■ Data to examine:
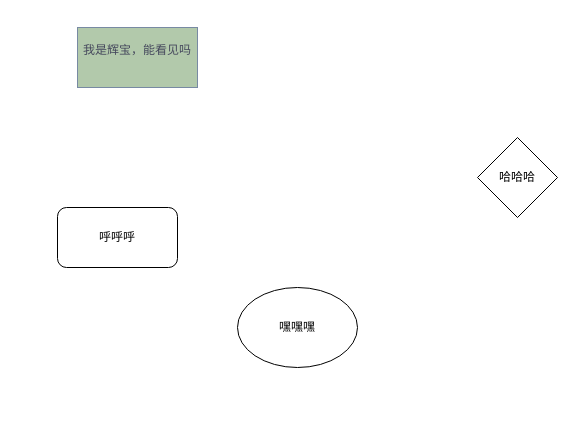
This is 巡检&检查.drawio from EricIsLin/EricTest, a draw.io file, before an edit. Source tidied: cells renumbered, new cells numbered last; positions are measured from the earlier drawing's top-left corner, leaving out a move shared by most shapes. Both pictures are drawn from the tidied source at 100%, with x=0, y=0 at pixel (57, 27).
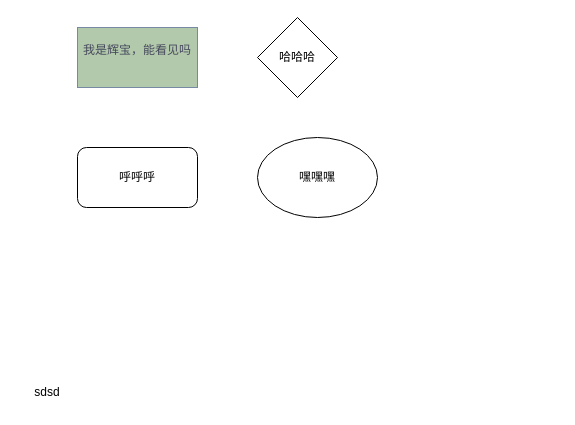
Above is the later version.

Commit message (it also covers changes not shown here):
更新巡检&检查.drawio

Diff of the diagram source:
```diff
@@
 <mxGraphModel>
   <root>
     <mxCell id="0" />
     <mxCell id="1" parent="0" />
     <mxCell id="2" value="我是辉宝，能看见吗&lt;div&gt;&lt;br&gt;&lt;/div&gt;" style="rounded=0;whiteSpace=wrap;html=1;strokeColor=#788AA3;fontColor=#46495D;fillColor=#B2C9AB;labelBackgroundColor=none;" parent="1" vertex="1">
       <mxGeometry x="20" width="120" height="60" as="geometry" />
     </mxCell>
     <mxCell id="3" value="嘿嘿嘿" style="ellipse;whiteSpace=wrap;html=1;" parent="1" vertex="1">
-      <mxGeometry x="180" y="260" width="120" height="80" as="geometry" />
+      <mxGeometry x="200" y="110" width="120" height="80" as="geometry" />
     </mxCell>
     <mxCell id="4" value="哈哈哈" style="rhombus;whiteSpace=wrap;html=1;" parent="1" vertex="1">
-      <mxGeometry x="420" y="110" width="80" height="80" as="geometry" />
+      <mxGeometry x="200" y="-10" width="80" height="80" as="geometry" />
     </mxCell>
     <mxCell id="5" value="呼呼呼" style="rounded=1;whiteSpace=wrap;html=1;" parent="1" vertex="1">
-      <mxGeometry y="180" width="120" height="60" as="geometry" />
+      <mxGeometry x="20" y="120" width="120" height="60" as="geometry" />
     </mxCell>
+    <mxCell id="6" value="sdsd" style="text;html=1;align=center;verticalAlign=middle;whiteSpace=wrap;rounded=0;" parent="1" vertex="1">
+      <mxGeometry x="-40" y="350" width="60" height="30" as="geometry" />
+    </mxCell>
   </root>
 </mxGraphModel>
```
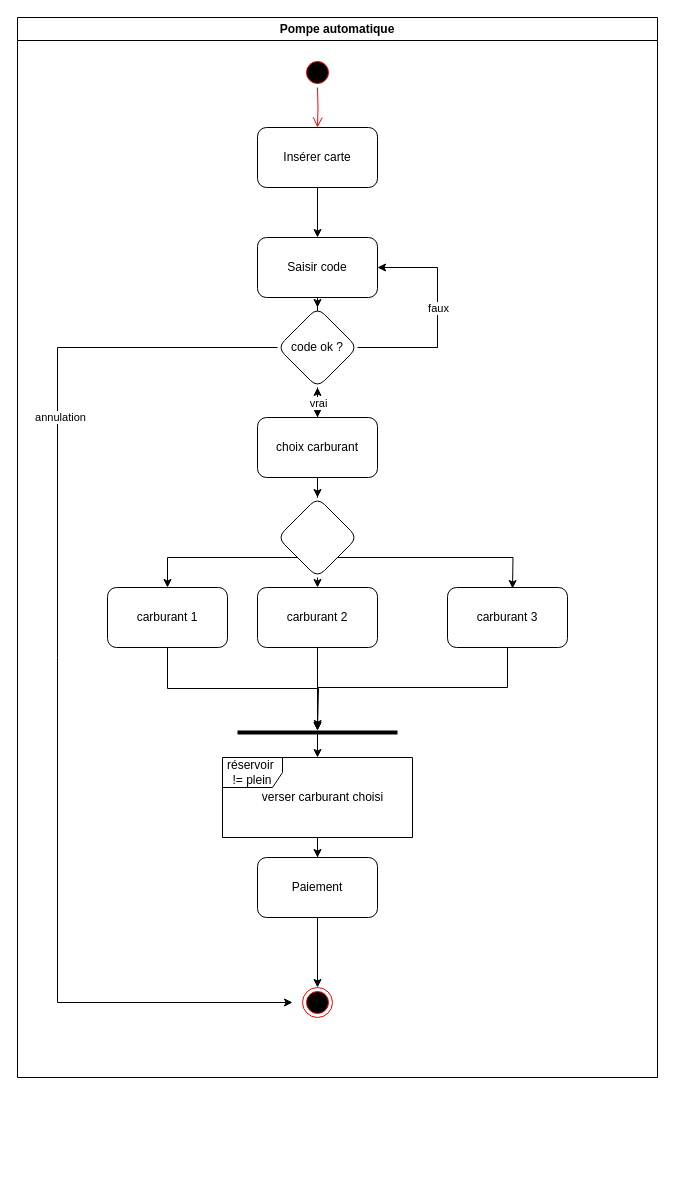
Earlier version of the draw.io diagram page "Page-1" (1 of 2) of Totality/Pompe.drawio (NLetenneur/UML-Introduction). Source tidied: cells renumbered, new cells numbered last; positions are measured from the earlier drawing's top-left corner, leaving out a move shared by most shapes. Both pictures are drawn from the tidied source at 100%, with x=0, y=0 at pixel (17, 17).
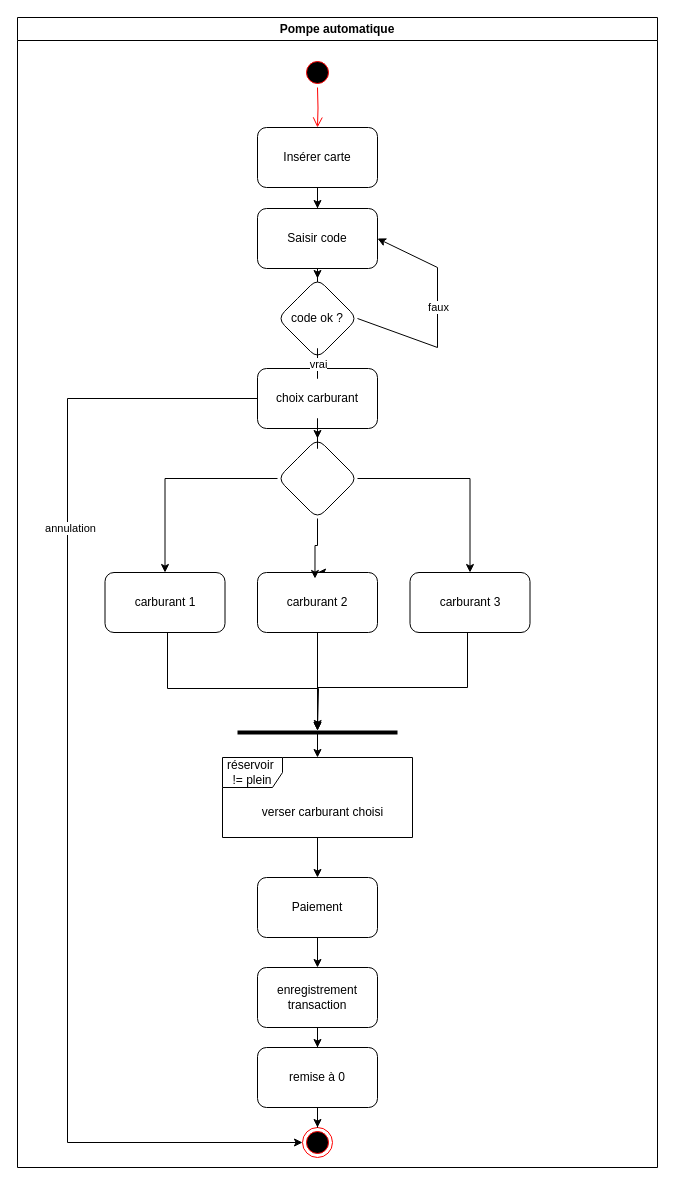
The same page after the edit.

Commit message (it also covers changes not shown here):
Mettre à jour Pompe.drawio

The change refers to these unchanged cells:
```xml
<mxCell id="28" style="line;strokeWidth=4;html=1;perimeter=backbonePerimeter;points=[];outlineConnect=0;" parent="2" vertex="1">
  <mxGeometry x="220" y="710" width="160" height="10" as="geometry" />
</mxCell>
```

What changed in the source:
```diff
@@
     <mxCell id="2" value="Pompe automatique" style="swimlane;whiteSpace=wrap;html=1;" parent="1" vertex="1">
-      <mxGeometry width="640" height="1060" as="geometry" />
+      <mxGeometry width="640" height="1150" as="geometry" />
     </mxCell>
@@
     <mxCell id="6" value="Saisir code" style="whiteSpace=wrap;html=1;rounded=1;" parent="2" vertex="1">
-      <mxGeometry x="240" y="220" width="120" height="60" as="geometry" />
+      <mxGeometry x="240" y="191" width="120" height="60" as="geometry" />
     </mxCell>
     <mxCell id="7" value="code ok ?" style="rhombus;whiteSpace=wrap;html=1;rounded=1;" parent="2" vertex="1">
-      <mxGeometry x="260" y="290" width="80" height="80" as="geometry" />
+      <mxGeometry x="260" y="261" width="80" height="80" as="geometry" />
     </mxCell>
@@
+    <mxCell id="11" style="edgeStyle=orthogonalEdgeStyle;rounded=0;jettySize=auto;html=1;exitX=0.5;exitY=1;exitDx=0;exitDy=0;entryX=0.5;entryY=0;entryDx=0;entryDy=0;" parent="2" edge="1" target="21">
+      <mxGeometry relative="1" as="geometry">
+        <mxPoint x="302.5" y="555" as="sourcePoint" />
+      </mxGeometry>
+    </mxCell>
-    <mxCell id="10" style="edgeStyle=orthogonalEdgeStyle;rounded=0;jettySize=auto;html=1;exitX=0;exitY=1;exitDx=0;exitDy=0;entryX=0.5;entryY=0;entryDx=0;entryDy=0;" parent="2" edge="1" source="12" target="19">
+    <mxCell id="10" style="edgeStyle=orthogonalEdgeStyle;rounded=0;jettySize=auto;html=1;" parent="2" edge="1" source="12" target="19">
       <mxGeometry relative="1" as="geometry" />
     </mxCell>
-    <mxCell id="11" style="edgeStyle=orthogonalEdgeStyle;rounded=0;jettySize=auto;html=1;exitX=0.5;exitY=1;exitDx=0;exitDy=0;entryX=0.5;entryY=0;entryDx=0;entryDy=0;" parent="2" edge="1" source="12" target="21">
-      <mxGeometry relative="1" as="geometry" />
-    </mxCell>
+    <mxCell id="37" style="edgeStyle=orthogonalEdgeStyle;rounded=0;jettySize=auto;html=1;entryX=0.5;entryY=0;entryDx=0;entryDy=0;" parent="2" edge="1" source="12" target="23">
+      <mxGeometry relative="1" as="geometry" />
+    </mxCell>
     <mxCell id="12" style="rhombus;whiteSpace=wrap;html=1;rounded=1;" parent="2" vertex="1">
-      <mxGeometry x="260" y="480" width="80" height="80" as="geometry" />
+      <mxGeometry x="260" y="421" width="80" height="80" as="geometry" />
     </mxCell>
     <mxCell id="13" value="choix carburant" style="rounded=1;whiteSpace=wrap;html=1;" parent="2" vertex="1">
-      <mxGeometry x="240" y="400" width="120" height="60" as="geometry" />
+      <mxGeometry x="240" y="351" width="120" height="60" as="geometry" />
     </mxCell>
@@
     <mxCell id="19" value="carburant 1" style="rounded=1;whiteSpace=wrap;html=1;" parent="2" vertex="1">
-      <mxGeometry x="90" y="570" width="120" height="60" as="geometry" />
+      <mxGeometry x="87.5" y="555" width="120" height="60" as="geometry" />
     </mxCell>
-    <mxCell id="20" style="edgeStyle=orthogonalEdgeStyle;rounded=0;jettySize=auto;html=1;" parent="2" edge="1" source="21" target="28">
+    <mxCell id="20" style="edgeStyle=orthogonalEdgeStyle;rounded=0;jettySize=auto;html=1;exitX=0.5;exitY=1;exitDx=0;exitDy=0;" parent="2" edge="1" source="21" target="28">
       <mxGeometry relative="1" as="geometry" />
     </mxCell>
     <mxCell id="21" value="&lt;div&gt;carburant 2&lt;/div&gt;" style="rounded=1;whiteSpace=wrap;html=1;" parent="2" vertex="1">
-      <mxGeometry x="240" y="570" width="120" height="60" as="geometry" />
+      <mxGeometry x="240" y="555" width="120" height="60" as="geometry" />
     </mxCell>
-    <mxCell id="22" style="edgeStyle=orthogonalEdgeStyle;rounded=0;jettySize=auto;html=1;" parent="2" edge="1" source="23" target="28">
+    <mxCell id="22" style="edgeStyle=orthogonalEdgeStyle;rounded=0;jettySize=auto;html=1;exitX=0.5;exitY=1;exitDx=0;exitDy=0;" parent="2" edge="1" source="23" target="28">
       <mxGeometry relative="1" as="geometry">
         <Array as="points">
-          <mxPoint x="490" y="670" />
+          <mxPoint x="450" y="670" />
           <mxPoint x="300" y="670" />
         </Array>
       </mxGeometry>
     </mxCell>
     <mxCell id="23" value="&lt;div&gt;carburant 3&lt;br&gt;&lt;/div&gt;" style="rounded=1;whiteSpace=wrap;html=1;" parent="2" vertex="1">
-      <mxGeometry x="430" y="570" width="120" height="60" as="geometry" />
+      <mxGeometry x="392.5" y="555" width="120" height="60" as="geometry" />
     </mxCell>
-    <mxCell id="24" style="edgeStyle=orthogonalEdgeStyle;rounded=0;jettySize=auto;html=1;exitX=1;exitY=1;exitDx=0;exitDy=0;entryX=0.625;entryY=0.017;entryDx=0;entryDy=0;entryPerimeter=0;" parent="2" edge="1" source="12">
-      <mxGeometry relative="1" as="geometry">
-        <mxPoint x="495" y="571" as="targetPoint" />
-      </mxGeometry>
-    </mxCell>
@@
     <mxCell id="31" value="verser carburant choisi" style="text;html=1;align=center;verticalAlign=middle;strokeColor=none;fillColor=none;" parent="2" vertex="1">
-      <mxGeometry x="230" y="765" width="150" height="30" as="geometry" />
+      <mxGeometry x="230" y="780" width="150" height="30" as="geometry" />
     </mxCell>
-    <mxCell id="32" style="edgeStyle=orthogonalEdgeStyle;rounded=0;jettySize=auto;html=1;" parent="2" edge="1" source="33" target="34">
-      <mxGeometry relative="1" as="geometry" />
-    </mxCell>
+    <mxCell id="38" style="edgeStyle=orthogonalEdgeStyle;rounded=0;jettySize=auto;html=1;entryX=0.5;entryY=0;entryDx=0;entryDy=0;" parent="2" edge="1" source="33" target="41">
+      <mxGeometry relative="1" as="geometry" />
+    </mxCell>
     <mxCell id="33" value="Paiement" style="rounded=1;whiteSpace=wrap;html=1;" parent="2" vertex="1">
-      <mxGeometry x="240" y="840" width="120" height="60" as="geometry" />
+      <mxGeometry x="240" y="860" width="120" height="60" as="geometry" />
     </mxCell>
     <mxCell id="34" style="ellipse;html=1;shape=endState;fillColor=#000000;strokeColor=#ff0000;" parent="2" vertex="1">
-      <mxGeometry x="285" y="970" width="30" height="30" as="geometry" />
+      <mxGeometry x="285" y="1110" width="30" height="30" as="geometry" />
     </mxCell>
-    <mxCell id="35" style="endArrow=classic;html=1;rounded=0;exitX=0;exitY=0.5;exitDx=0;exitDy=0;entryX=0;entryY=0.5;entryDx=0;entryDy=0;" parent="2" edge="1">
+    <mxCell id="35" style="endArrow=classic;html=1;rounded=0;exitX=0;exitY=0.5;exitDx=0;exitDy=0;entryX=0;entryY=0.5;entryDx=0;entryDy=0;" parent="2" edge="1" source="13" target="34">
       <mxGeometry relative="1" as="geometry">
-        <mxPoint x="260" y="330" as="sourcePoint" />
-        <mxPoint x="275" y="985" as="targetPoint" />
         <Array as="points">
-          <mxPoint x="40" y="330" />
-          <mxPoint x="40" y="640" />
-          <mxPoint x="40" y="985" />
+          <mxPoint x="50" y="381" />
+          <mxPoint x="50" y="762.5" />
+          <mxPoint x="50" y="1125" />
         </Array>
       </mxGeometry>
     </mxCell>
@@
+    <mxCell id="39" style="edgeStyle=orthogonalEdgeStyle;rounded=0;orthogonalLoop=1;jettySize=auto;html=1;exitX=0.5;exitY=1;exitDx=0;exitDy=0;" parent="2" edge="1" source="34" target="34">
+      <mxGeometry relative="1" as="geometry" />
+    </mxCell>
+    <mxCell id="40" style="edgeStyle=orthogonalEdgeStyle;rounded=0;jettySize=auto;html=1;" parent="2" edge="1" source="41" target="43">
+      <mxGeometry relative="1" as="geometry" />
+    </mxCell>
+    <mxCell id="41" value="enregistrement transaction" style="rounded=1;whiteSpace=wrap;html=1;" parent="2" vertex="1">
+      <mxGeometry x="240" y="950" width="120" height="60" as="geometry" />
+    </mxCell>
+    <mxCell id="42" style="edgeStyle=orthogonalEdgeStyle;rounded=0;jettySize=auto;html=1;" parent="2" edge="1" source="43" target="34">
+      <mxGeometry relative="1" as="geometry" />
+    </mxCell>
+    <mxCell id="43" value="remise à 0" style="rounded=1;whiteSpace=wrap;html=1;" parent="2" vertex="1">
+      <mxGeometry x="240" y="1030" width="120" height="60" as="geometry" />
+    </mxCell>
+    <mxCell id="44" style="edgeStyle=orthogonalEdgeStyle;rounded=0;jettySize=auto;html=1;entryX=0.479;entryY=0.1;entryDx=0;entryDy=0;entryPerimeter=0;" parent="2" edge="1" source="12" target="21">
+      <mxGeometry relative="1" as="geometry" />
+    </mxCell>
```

■ Required action: Within the entries, find all lines that contain "numbered" and copy each one.

■ Written answer:
This is 巡检&检查.drawio from EricIsLin/EricTest, a draw.io file, before an edit. Source tidied: cells renumbered, new cells numbered last; positions are measured from the earlier drawing's top-left corner, leaving out a move shared by most shapes. Both pictures are drawn from the tidied source at 100%, with x=0, y=0 at pixel (57, 27).
Earlier version of the draw.io diagram page "Page-1" (1 of 2) of Totality/Pompe.drawio (NLetenneur/UML-Introduction). Source tidied: cells renumbered, new cells numbered last; positions are measured from the earlier drawing's top-left corner, leaving out a move shared by most shapes. Both pictures are drawn from the tidied source at 100%, with x=0, y=0 at pixel (17, 17).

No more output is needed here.